• WHAT IS REQUIRED: Whenever a line in the data below includes the string "flex", copy it out.

Stored dataset items
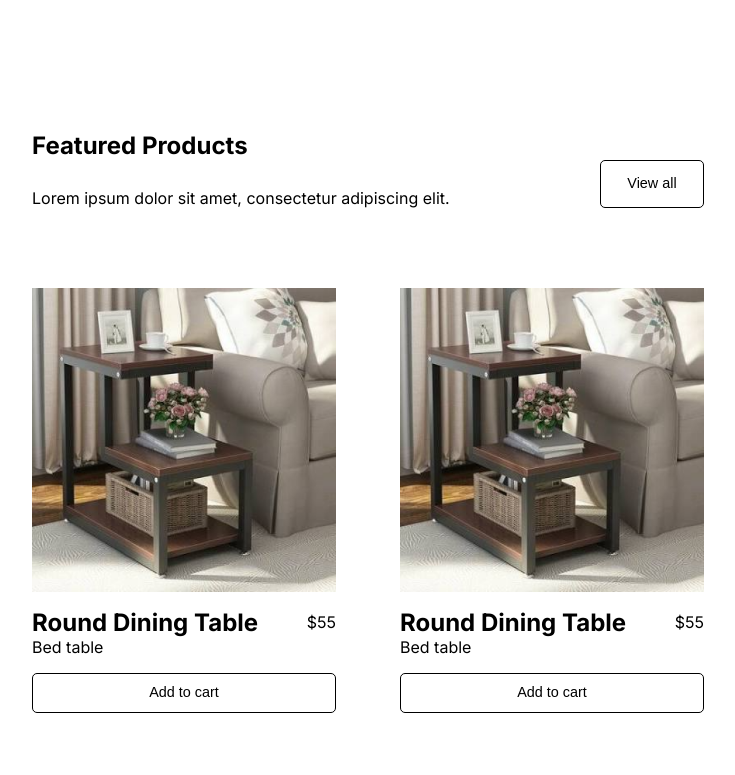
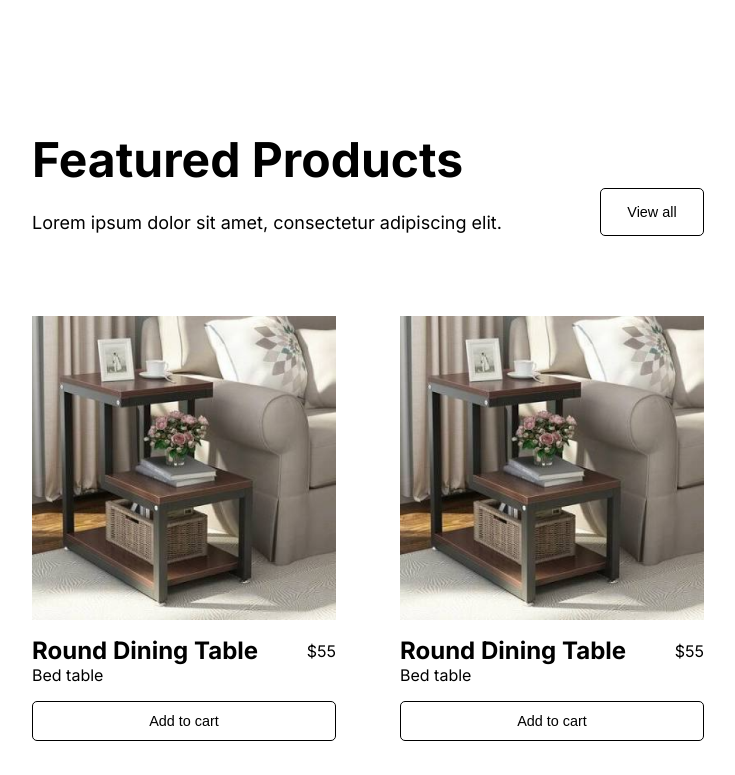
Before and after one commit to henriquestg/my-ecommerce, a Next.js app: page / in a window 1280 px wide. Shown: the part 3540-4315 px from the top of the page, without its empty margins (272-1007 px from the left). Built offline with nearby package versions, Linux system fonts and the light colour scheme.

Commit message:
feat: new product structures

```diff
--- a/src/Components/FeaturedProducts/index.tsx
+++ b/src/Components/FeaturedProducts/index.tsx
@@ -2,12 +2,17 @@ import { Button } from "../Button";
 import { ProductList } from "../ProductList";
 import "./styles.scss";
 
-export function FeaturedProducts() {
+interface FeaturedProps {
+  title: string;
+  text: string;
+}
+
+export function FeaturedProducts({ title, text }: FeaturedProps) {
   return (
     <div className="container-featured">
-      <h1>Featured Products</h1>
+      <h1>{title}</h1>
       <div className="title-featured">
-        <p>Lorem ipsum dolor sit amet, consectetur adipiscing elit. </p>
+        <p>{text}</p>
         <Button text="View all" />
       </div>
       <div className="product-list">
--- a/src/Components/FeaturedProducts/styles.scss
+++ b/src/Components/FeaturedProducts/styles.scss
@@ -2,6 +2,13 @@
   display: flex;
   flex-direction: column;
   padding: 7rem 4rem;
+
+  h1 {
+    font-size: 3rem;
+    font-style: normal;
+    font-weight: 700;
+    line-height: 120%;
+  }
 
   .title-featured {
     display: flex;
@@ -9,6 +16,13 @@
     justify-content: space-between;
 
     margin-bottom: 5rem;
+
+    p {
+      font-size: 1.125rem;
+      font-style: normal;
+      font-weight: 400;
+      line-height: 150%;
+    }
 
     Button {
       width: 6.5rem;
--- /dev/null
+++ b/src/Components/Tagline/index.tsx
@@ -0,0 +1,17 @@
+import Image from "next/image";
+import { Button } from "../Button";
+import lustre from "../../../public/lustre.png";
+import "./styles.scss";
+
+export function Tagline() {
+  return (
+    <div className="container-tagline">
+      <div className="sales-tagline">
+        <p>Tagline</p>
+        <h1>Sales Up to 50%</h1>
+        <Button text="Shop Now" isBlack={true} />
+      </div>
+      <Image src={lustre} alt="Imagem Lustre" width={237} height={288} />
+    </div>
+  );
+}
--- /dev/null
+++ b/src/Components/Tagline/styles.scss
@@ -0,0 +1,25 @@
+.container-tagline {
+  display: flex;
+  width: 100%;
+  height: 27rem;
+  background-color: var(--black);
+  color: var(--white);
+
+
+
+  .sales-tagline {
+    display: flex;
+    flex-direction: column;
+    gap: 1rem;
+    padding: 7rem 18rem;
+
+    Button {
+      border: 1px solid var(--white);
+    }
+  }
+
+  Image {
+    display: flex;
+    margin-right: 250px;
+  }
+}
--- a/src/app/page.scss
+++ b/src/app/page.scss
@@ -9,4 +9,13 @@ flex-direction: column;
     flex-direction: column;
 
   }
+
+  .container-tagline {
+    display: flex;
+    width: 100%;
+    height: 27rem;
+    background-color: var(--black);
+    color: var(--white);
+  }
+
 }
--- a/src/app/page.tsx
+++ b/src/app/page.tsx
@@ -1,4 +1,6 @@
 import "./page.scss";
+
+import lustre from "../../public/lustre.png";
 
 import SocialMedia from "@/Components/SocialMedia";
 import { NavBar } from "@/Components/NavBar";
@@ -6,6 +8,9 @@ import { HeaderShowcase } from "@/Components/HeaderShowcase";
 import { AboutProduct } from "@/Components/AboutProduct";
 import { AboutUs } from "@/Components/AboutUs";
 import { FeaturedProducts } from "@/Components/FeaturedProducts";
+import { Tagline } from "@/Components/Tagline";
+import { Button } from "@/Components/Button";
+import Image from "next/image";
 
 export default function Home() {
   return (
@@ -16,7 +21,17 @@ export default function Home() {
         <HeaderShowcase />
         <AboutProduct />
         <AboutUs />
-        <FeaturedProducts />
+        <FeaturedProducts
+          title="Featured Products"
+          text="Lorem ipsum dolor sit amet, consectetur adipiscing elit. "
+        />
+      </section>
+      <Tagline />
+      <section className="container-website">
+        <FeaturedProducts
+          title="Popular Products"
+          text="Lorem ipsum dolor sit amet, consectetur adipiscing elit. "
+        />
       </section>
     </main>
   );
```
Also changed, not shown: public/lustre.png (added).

• WRITTEN RESPONSE:
   display: flex;
   flex-direction: column;
     display: flex;
+  display: flex;
+    display: flex;
+    flex-direction: column;
+    display: flex;
@@ -9,4 +9,13 @@ flex-direction: column;
     flex-direction: column;
+    display: flex;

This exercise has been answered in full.